Wikipedia could be trying to say that the hebrew shva isn't pronounced as (ə) in any pronunciation, not modern hebrew , not earlier than modern hebrew. Or it could be saying it's not modern and not ancient, but is not denying that ashkenazi and sephardi/mizrahi pronunciation is as (ə). But it seems to me to suggest that it's not pronounced like that and is just a wrong transcription.
If we look on google books at a classic book on biblical hebrew "A grammar of biblical hebrew" by Paul Joüon (Author), T. Muraoka (Author) here We see that it says

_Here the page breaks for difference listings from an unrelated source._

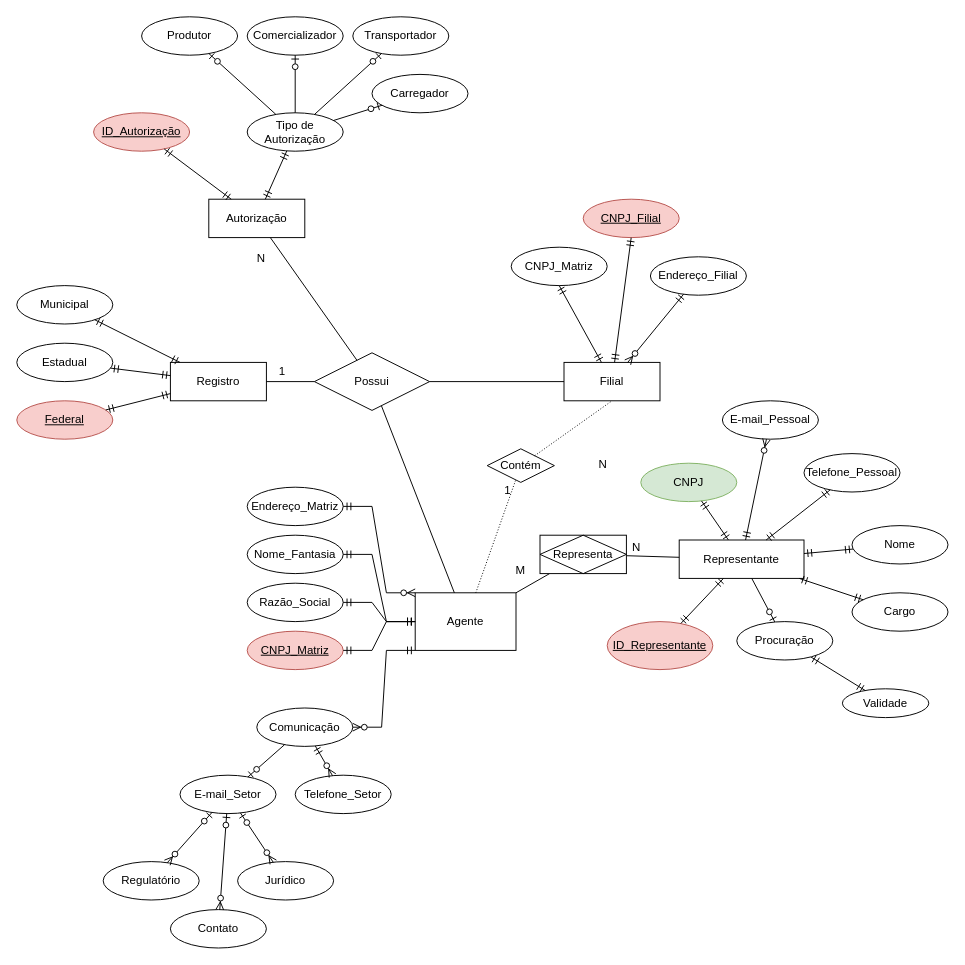
Above: Cadastro.drawio in GustavoCoutinhoAraujo/GustavoCoutinhoAraujo (draw.io), before the change. Source tidied: cells renumbered, new cells numbered last; positions are measured from the earlier drawing's top-left corner, leaving out a move shared by most shapes. Both pictures are drawn from the tidied source at 96%, with x=0, y=0 at pixel (16, 16).
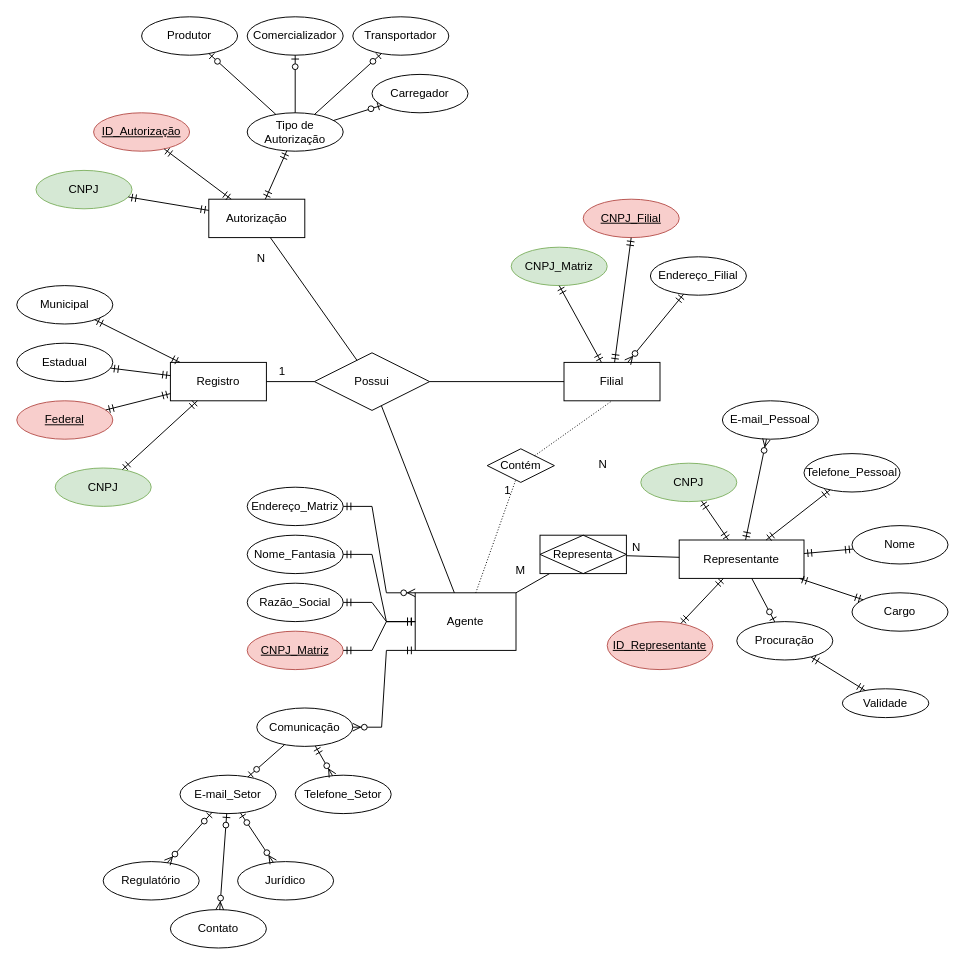
The same diagram, later.

The change refers to these unchanged cells:
```xml
<mxCell id="28" value="Autorização" style="whiteSpace=wrap;html=1;align=center;" parent="1" vertex="1">
  <mxGeometry x="200" y="190" width="100" height="40" as="geometry" />
</mxCell>
<mxCell id="29" value="Registro" style="whiteSpace=wrap;html=1;align=center;" parent="1" vertex="1">
  <mxGeometry x="160" y="360" width="100" height="40" as="geometry" />
</mxCell>
```

Diff of the diagram source:
```diff
@@
-    <mxCell id="25" value="CNPJ_Matriz" style="ellipse;whiteSpace=wrap;html=1;align=center;" parent="1" vertex="1">
+    <mxCell id="25" value="CNPJ_Matriz" style="ellipse;whiteSpace=wrap;html=1;align=center;fillColor=#d5e8d4;strokeColor=#82b366;" parent="1" vertex="1">
       <mxGeometry x="515" y="240" width="100" height="40" as="geometry" />
     </mxCell>
@@
+    <mxCell id="84" value="CNPJ" style="ellipse;whiteSpace=wrap;html=1;align=center;fillColor=#d5e8d4;strokeColor=#82b366;" parent="1" vertex="1">
+      <mxGeometry x="40" y="470" width="100" height="40" as="geometry" />
+    </mxCell>
+    <mxCell id="85" value="CNPJ" style="ellipse;whiteSpace=wrap;html=1;align=center;fillColor=#d5e8d4;strokeColor=#82b366;" parent="1" vertex="1">
+      <mxGeometry x="20" y="160" width="100" height="40" as="geometry" />
+    </mxCell>
+    <mxCell id="86" style="fontSize=12;html=1;endArrow=ERmandOne;startArrow=ERmandOne;rounded=0;" parent="1" edge="1" source="28" target="85">
+      <mxGeometry relative="1" as="geometry" />
+    </mxCell>
+    <mxCell id="87" style="fontSize=12;html=1;endArrow=ERmandOne;startArrow=ERmandOne;rounded=0;" parent="1" edge="1" source="29" target="84">
+      <mxGeometry relative="1" as="geometry" />
+    </mxCell>
```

On page 47 $8 the authors write "The vocalic shva usually transliterated with either [small superscript e] or [upside down e], something like the 'a' in english about.
on page 50, the end of $8, marked f, it says "In Contemporary Israeli pronunciation there is no phonemic distinction between slient shva and vocal shva pronounced e, the latter being a positional and non-obligatory allophone. Thus [gdolim] is perfectly normal and acceptable alongside [gedolim] for גְּדוֹלִים Similarly, e is heard as a rule at morpheme boundaries, e.g. מְדבר [medaber], יְדבר [yedaber], בְּספר [besefer], וְגָדוֹל [vegadol]"

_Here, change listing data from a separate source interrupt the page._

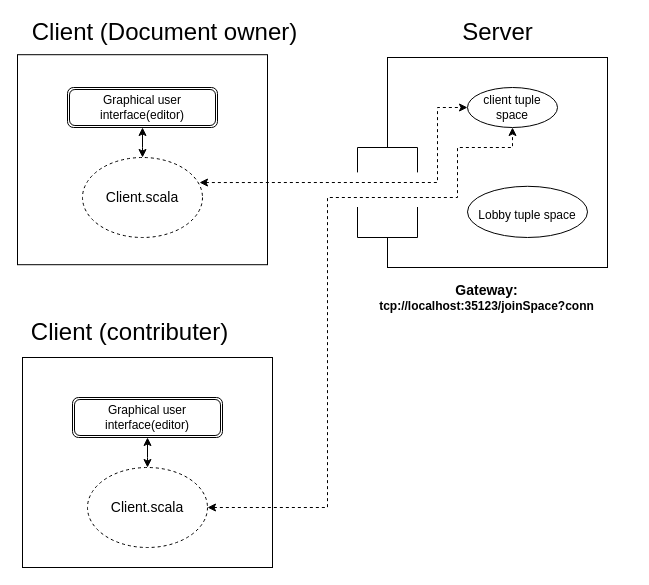
Before: Program overview.drawio in HLLissau/Mandelbroth, a draw.io diagram. Source tidied: cells renumbered, new cells numbered last; positions are measured from the earlier drawing's top-left corner, leaving out a move shared by most shapes. Both pictures are drawn from the tidied source at 100%, with x=0, y=0 at pixel (17, 17).
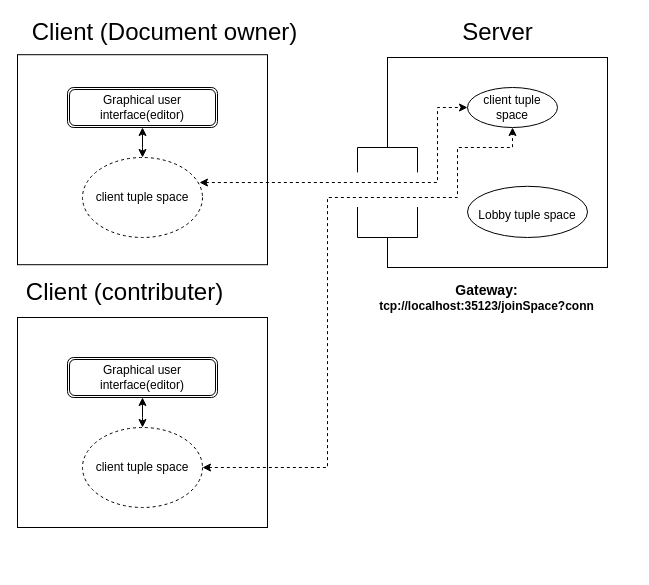
The same page after the edit.

Unchanged cells that the change refers to:
```xml
<mxCell id="9" value="&lt;div style=&quot;font-size: 12px&quot;&gt;client tuple space&lt;/div&gt;" style="ellipse;whiteSpace=wrap;html=1;fontSize=24;" parent="1" vertex="1">
  <mxGeometry x="450" y="70" width="90" height="40" as="geometry" />
</mxCell>
```

Change to the diagram source:
```diff
@@
     <mxCell id="2" style="rounded=0;whiteSpace=wrap;html=1;" parent="1" vertex="1">
-      <mxGeometry x="5" y="340" width="250" height="210" as="geometry" />
+      <mxGeometry y="300" width="250" height="210" as="geometry" />
     </mxCell>
@@
     <mxCell id="7" value="&lt;div style=&quot;font-size: 24px&quot;&gt;&lt;font style=&quot;font-size: 24px&quot;&gt;Client (contributer) &lt;br&gt;&lt;/font&gt;&lt;/div&gt;" style="text;html=1;strokeColor=none;fillColor=none;align=center;verticalAlign=middle;whiteSpace=wrap;rounded=0;" parent="1" vertex="1">
-      <mxGeometry x="5" y="300" width="215" height="30" as="geometry" />
+      <mxGeometry y="260" width="215" height="30" as="geometry" />
     </mxCell>
@@
     <mxCell id="12" style="edgeStyle=orthogonalEdgeStyle;rounded=0;jettySize=auto;html=1;entryX=0.5;entryY=0;entryDx=0;entryDy=0;fontSize=12;startArrow=classic;startFill=1;" parent="1" edge="1" source="13">
       <mxGeometry relative="1" as="geometry">
-        <mxPoint x="130" y="450" as="targetPoint" />
+        <mxPoint x="125" y="410" as="targetPoint" />
       </mxGeometry>
     </mxCell>
     <mxCell id="13" value="&lt;div&gt;Graphical user interface(editor)&lt;/div&gt;" style="shape=ext;double=1;rounded=1;whiteSpace=wrap;html=1;fontSize=12;" parent="1" vertex="1">
-      <mxGeometry x="55" y="380" width="150" height="40" as="geometry" />
+      <mxGeometry x="50" y="340" width="150" height="40" as="geometry" />
     </mxCell>
@@
     <mxCell id="17" style="edgeStyle=orthogonalEdgeStyle;rounded=0;jettySize=auto;html=1;fontSize=12;startArrow=classic;startFill=1;entryX=0.5;entryY=1;entryDx=0;entryDy=0;exitX=1;exitY=0.5;exitDx=0;exitDy=0;dashed=1;" parent="1" edge="1" source="21" target="9">
       <mxGeometry relative="1" as="geometry">
         <Array as="points">
-          <mxPoint x="310" y="490" />
+          <mxPoint x="310" y="450" />
           <mxPoint x="310" y="180" />
           <mxPoint x="440" y="180" />
           <mxPoint x="440" y="130" />
           <mxPoint x="495" y="130" />
         </Array>
       </mxGeometry>
     </mxCell>
@@
-    <mxCell id="20" value="Client.scala" style="ellipse;whiteSpace=wrap;html=1;fontSize=14;strokeColor=#000000;fillColor=none;dashed=1;" parent="1" vertex="1">
+    <mxCell id="20" value="&lt;div style=&quot;font-size: 12px&quot;&gt;client tuple space&lt;/div&gt;" style="ellipse;whiteSpace=wrap;html=1;fontSize=14;strokeColor=#000000;fillColor=none;dashed=1;" parent="1" vertex="1">
       <mxGeometry x="65" y="140" width="120" height="80" as="geometry" />
     </mxCell>
-    <mxCell id="21" value="Client.scala" style="ellipse;whiteSpace=wrap;html=1;fontSize=14;strokeColor=#000000;fillColor=none;dashed=1;" parent="1" vertex="1">
-      <mxGeometry x="70" y="450" width="120" height="80" as="geometry" />
+    <mxCell id="21" value="&lt;div style=&quot;font-size: 12px&quot;&gt;client tuple space&lt;/div&gt;" style="ellipse;whiteSpace=wrap;html=1;fontSize=14;strokeColor=#000000;fillColor=none;dashed=1;" parent="1" vertex="1">
+      <mxGeometry x="65" y="410" width="120" height="80" as="geometry" />
     </mxCell>
```
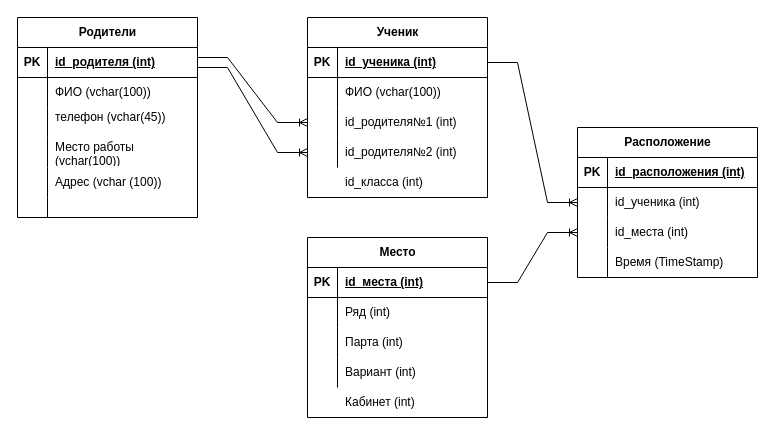
Above: page "Страница 1" (1 of 2) of DB_Seminar3.drawio in alexolhovskiy/BD_diagramma (draw.io), before the change. Source tidied: cells renumbered, new cells numbered last; positions are measured from the earlier drawing's top-left corner, leaving out a move shared by most shapes. Both pictures are drawn from the tidied source at 100%, with x=0, y=0 at pixel (17, 17).
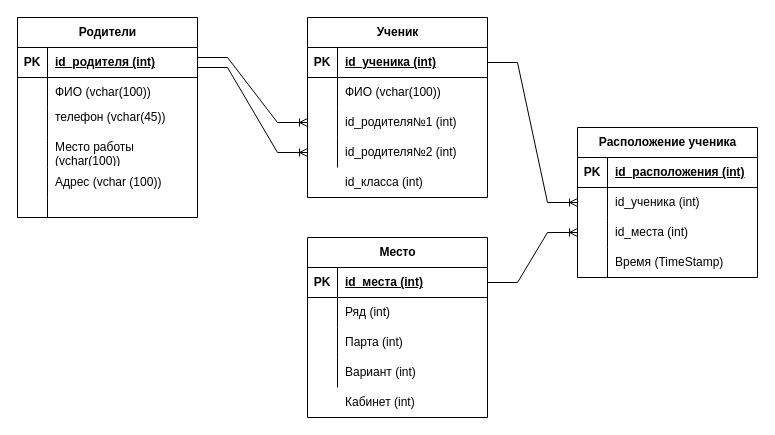
Above is the later version.

What changed in the source:
```diff
@@
-    <mxCell id="19" value="Расположение" style="shape=table;startSize=30;childLayout=tableLayout;rowLines=0;fontStyle=1;align=center;html=1;strokeColor=default;fontFamily=Helvetica;fontSize=12;fontColor=default;fillColor=default;" parent="1" vertex="1">
+    <mxCell id="19" value="Расположение ученика" style="shape=table;startSize=30;childLayout=tableLayout;rowLines=0;fontStyle=1;align=center;html=1;strokeColor=default;fontFamily=Helvetica;fontSize=12;fontColor=default;fillColor=default;" parent="1" vertex="1">
       <mxGeometry x="560" y="110" width="180" height="150" as="geometry" />
     </mxCell>
```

So that book says no doubt talking about how the shva na (vocal shva) is pronounced, that it's pronounced "something like the 'a' in english about."

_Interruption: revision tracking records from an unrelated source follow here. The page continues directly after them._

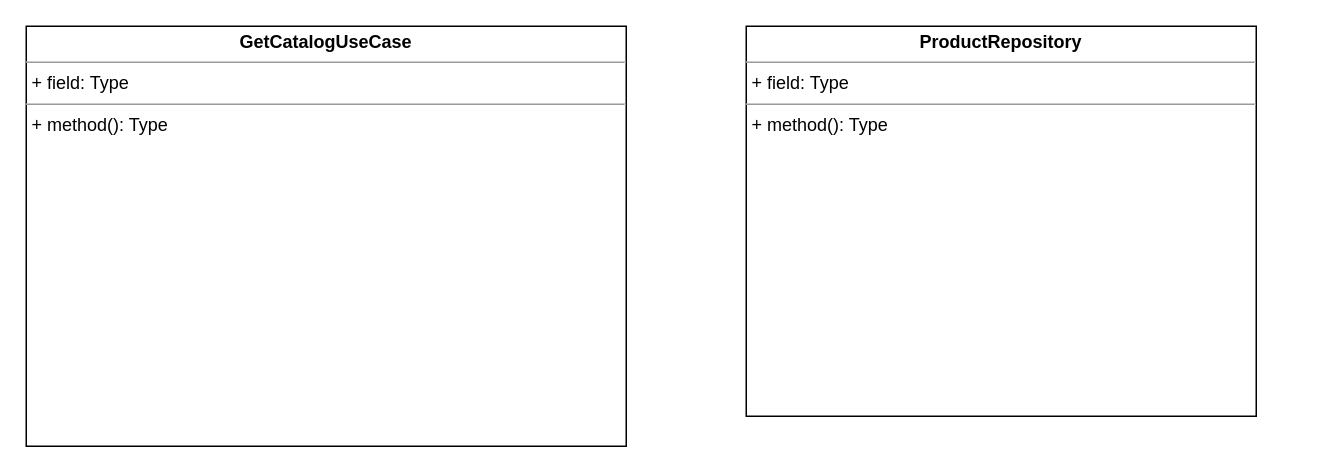
Earlier version of the draw.io diagram Каталог.drawio (ShiryaevNikolay/diagrams). Source tidied: cells renumbered, new cells numbered last; positions are measured from the earlier drawing's top-left corner, leaving out a move shared by most shapes. Both pictures are drawn from the tidied source at 150%, with x=0, y=0 at pixel (26, 26).
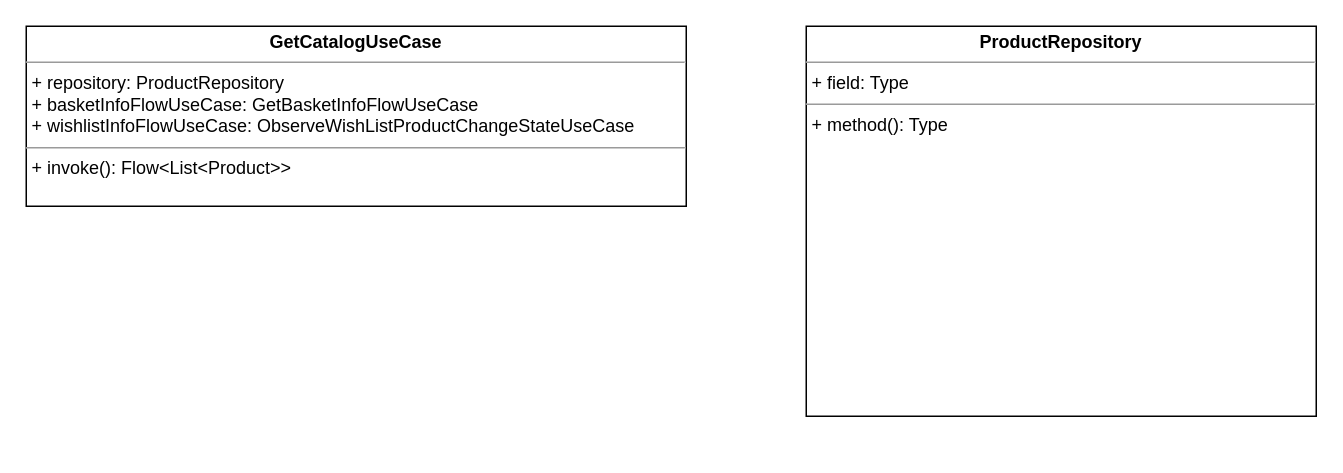
Above is the later version.

The edit, as a diff of the source:
```diff
@@
 <mxGraphModel>
   <root>
     <mxCell id="0" />
     <mxCell id="1" parent="0" />
-    <mxCell id="2" value="&lt;p style=&quot;margin:0px;margin-top:4px;text-align:center;&quot;&gt;&lt;b&gt;GetCatalogUseCase&lt;/b&gt;&lt;/p&gt;&lt;hr size=&quot;1&quot;&gt;&lt;p style=&quot;margin:0px;margin-left:4px;&quot;&gt;+ field: Type&lt;/p&gt;&lt;hr size=&quot;1&quot;&gt;&lt;p style=&quot;margin:0px;margin-left:4px;&quot;&gt;+ method(): Type&lt;/p&gt;" style="verticalAlign=top;align=left;overflow=fill;fontSize=12;fontFamily=Helvetica;html=1;whiteSpace=wrap;" parent="1" vertex="1">
-      <mxGeometry width="400" height="280" as="geometry" />
+    <mxCell id="2" value="&lt;p style=&quot;margin:0px;margin-top:4px;text-align:center;&quot;&gt;&lt;b&gt;GetCatalogUseCase&lt;/b&gt;&lt;/p&gt;&lt;hr size=&quot;1&quot;&gt;&lt;p style=&quot;margin:0px;margin-left:4px;&quot;&gt;+ repository: ProductRepository&lt;br&gt;&lt;/p&gt;&lt;p style=&quot;margin:0px;margin-left:4px;&quot;&gt;+ basketInfoFlowUseCase: GetBasketInfoFlowUseCase&lt;/p&gt;&lt;p style=&quot;margin:0px;margin-left:4px;&quot;&gt;+ wishlistInfoFlowUseCase: ObserveWishListProductChangeStateUseCase&lt;br&gt;&lt;/p&gt;&lt;hr size=&quot;1&quot;&gt;&lt;p style=&quot;margin:0px;margin-left:4px;&quot;&gt;+ invoke(): Flow&amp;lt;List&amp;lt;Product&amp;gt;&amp;gt;&lt;/p&gt;" style="verticalAlign=top;align=left;overflow=fill;fontSize=12;fontFamily=Helvetica;html=1;whiteSpace=wrap;" parent="1" vertex="1">
+      <mxGeometry width="440" height="120" as="geometry" />
     </mxCell>
     <mxCell id="3" value="&lt;p style=&quot;margin:0px;margin-top:4px;text-align:center;&quot;&gt;&lt;b&gt;ProductRepository&lt;/b&gt;&lt;/p&gt;&lt;hr size=&quot;1&quot;&gt;&lt;p style=&quot;margin:0px;margin-left:4px;&quot;&gt;+ field: Type&lt;/p&gt;&lt;hr size=&quot;1&quot;&gt;&lt;p style=&quot;margin:0px;margin-left:4px;&quot;&gt;+ method(): Type&lt;/p&gt;" style="verticalAlign=top;align=left;overflow=fill;fontSize=12;fontFamily=Helvetica;html=1;whiteSpace=wrap;" parent="1" vertex="1">
-      <mxGeometry x="480" width="340" height="260" as="geometry" />
+      <mxGeometry x="520" width="340" height="260" as="geometry" />
     </mxCell>
   </root>
 </mxGraphModel>
```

And funnily enough the wikipedia article on shwa admits that is how shwa is pronounced "'a', as in about
Funnily enough there is a shva/shwa on the first syllable of the word shva/shwa(the hebrew vowel / half vowel known as shva/shwa), and wikipedia describes the pronunciation of shva/shwa as
[ʃəˑwɒːʔ]) in "classical pronunciation".
So for wikipedia to say " the schwa vowel has never been pronounced that way, neither in Modern Hebrew nor in any earlier pronunciation" seems wrong and even contradictory. If by earlier it means earlier than modern. If by earlier wikipedia means pre classical thus simply it isn't stating about ashkenazi and sephardi/mizirahi pronunciation of shva, and it's trying to suggest that they have deviated from an original/earlier pronunciation .
Also since that grammar book by Muraoka says "In Contemporary Israeli pronunciation ........Thus [gdolim] is perfectly normal and acceptable alongside [gedolim] for גְּדוֹלִים " it seems it's saying that in modern hebrew, guh-dolim i.e. with the ə is acceptable and normal, alongside e(apparently modern israeli pronunciation pronounces vocal shva as eh like the e in 'bed').
So, is wikipedia wrong on that, and have I got that right?